Continuous Integration in Action at xTuple


tjwebb's picture

A Common Language

We wouldn't have become the World's #1 Open-Source ERP if we didn't already work harder than everyone else to test our software. And we're always looking for ways to work smarter as well. xTuple's new Mobile Web Client currently automatically tests itself to validate new features and detect regressions. Developers can press a button to verify that complex business logic meets specification. This process works well for developers working with and among one another, but we'd like to expand this process to include our Quality Assurance, Project Management, and Technical Documentation teams so that each of these critical functions can share knowledge and responsibility on the quality of the delivered product. Teaching businesses of all sizes how to speak a common language -- the language of xTuple ERP -- is what we live and breathe every day, and is the same core strategy we'll use to unify these four critical functions of the software development life cycle. After all, we built our entire technology stack in JavaScript, the most popular language of the Web. You could say that we eat our own words. Or dogfood. Or Ice Cream :)

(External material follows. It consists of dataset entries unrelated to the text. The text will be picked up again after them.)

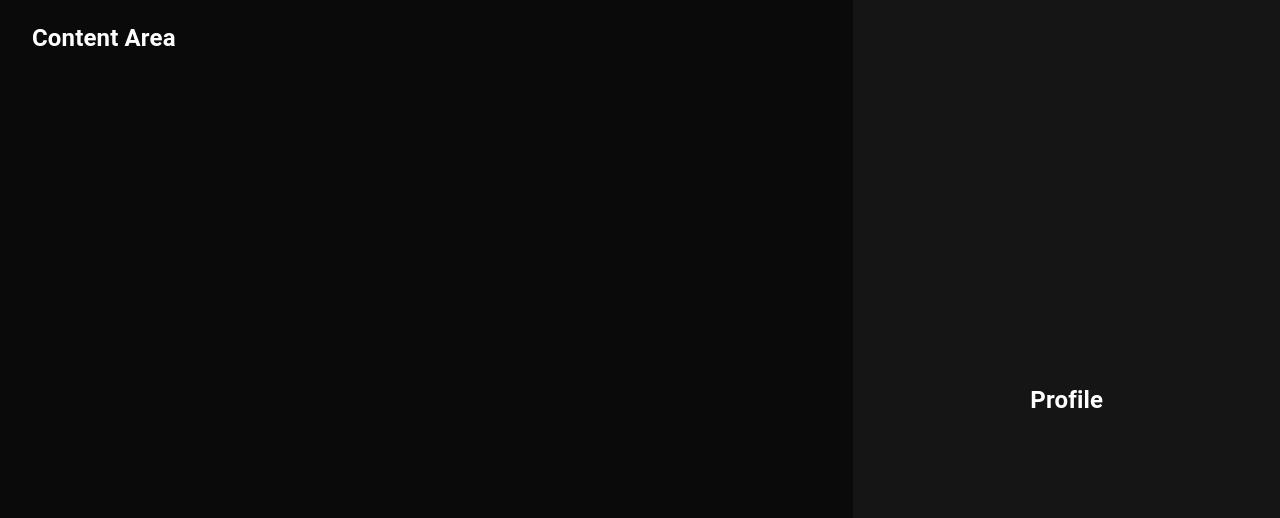
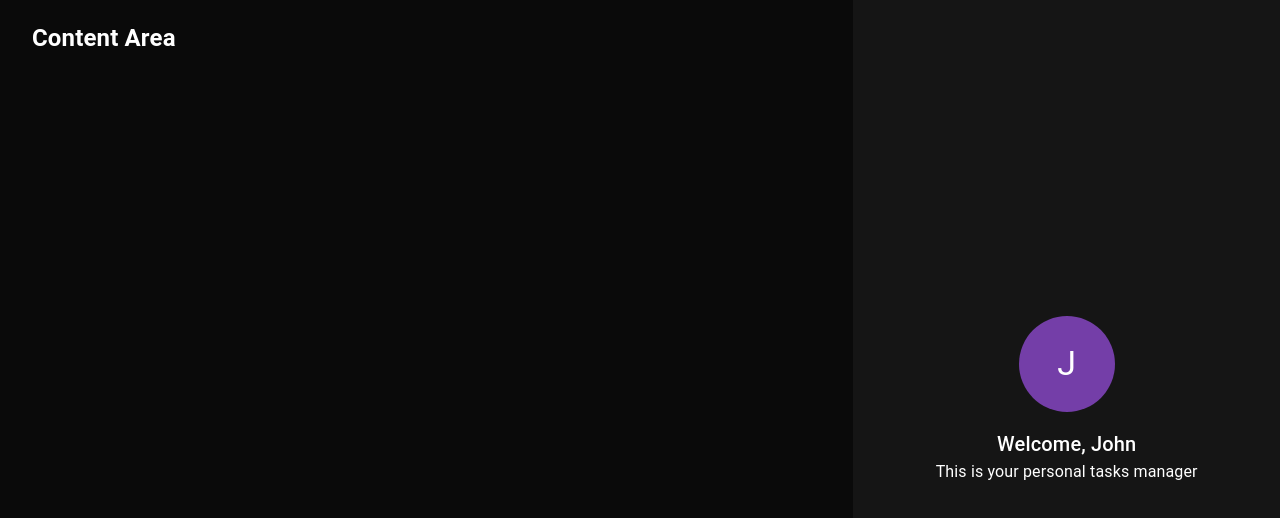
Before and after one commit to manikbajaj/typescript-course-react-project, a React (Create React App) app: page / in a window 1280 px wide. Shown: the top 518 px of the page. Built offline with nearby package versions, Linux system fonts and the light colour scheme.

Commit message:
initial commit

```diff
--- a/src/components/profile/profile.tsx
+++ b/src/components/profile/profile.tsx
@@ -1,8 +1,32 @@
+import { Avatar, Box, Typography } from '@mui/material';
 import React, { FC, ReactElement } from 'react';
 
 export const Profile: FC = (): ReactElement => {
-  {
-    /*Avatar*/
-  }
-  return <h2>Profile</h2>;
+  return (
+    <Box
+      display="flex"
+      flexDirection="column"
+      justifyContent="center"
+      alignItems="center"
+    >
+      <Avatar
+        sx={{
+          width: '96px',
+          height: '96px',
+          backgroundColor: 'primary.main',
+          marginBottom: '16px',
+        }}
+      >
+        <Typography variant="h4" color="text.primary">
+          J
+        </Typography>
+      </Avatar>
+      <Typography variant="h6" color="text.primary">
+        Welcome, John
+      </Typography>
+      <Typography variant="body1" color="text.primary">
+        This is your personal tasks manager
+      </Typography>
+    </Box>
+  );
 };
```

The Benefits of Continuous Integration

xTuple's innovative all-JavaScript technology stack presents both challenges and opportunities for software developers. This modern approach allows an xTuple developer to use the same language from back-end to browser, and on tablets, desktops, and smartphones. It remains a challenge to ensure that xTuple's sophisticated business logic behaves correctly in all circumstances, so we rely heavily on automated testing frameworks such as Mocha and Zombie to simulate real-world user actions and scenarios. Until recently, we used Jenkins, which works fine, but lacks the deep integration with GitHub and requires much more customization and maintenance. We've taken automation to the next step with Travis-CI, which not only installs xTuple from scratch and puts our application through its paces, it also integrates with GitHub to streamline our code review and QA processes. (Disclaimer: I am Travis-JW, and I am not at all related to Travis-CI. Stop asking me for autographs.) Continuous Integration is no silver bullet, but it can drastically improve software quality and productivity when implemented properly. Problematic code is detected and fixed before being promoted to acceptance testing by QA; developers can pivot more quickly to fix technical issues; the Quality Assurance team can focus on testing that the business specifications are met; Knowledge Management has greater clarity and consistency of application functionality and behavior; and xTuple's customers, partners, and community will all benefit from increases in quality and development speed.


Wow, that all sounds like just about the greatest thing ever, right? Luckily, unlike with closed-source vendors, you needn't stand upwind while we boast about how great things are at xTuple. Since our entire core product is Open Source, we can lift the hood and demonstrate exactly what's happening. This level of transparency means that anyone can see the same command-center view that we use internally to communicate re: the state of the application. We don't see transparency as some abstract thing that makes us interesting, we depend on the discerning scrutiny of our community and our partners to sharpen and evolve our product. If you'd like to dive in and see Continuous Integration at xTuple In Action, follow the links below.

In Action

It's easy to set this up yourself; follow this short guide to set up Travis-CI with your GitHub repository.

With Travis-CI, all pull requests are automatically tested. Before merging any pull request, the project maintainer is shown the status of the tests running on the submitted code.

Tests are currently running

Danger! The tests failed.

In this case, the project maintainer is notified in advance that merging in this code will cause problems. In practice, the maintainer should probably avoid merging this, and instruct the submitter to fix the issues reported by Travis-CI. 

All tests pass!

This is what we want to see. This code is validated automatically, so the project maintainer can merge in this code with confidence. 

A pull request with many commits

Travis-CI also can drill into which individual commits in a pull request are good, and which are problematic. This report shows that the developer who submitted this pull requests ran tests often and used this feedback to fix issues. In the final commit, the tests pass!


Travis-CI provides a clean management interface for tracking the status and history of builds

szuke's picture
Joined: 12/01/2002
The pace of innovation with

The pace of innovation with open source allows us all to constantly learn new things. Thanks for keep the community in the loop.